##### Extracted material #####
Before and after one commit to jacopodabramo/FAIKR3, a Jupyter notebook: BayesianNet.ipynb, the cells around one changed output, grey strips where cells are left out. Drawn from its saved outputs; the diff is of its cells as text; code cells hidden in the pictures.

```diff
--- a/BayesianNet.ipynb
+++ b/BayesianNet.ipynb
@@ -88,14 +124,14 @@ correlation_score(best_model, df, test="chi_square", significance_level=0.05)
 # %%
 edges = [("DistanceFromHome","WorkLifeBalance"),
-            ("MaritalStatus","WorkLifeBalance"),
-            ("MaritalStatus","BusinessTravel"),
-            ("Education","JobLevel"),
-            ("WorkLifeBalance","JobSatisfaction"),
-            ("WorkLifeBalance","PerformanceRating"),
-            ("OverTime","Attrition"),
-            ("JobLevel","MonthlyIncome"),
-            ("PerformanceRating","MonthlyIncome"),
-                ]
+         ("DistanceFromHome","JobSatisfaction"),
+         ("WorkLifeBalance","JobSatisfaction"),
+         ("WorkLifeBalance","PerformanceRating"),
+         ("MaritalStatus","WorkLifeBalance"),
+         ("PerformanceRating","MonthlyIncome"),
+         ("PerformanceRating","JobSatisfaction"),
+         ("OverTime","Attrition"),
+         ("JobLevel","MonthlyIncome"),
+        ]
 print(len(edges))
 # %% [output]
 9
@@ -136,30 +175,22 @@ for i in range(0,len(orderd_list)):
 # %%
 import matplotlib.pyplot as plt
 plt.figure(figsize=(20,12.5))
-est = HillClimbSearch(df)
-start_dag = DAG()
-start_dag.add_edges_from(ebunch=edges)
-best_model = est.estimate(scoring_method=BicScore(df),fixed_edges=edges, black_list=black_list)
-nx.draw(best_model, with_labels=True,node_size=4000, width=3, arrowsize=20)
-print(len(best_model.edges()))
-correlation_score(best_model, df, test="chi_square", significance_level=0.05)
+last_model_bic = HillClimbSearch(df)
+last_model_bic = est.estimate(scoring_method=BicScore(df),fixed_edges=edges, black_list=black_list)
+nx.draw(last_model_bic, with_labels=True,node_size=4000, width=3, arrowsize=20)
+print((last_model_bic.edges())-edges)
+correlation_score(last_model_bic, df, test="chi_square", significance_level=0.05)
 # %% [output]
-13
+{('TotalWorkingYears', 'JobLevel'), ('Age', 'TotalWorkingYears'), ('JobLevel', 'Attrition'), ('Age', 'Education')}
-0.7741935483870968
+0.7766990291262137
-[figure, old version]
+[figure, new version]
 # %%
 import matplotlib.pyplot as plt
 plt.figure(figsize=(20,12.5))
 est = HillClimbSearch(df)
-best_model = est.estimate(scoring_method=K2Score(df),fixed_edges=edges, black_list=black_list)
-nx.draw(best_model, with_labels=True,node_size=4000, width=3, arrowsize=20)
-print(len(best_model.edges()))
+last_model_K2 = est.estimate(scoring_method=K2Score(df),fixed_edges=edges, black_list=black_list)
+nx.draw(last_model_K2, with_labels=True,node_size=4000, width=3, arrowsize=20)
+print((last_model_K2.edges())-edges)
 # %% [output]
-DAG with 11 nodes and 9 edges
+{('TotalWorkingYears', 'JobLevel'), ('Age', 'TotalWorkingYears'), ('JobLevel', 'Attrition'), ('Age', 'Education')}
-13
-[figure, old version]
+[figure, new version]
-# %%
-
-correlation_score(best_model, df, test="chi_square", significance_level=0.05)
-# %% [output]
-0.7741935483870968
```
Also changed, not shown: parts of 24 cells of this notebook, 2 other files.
#####
Lines from the entries that contain the word "BayesianNet" are what the answer must hold.

Before and after one commit to jacopodabramo/FAIKR3, a Jupyter notebook: BayesianNet.ipynb, the cells around one changed output, grey strips where cells are left out. Drawn from its saved outputs; the diff is of its cells as text; code cells hidden in the pictures.
--- a/BayesianNet.ipynb
+++ b/BayesianNet.ipynb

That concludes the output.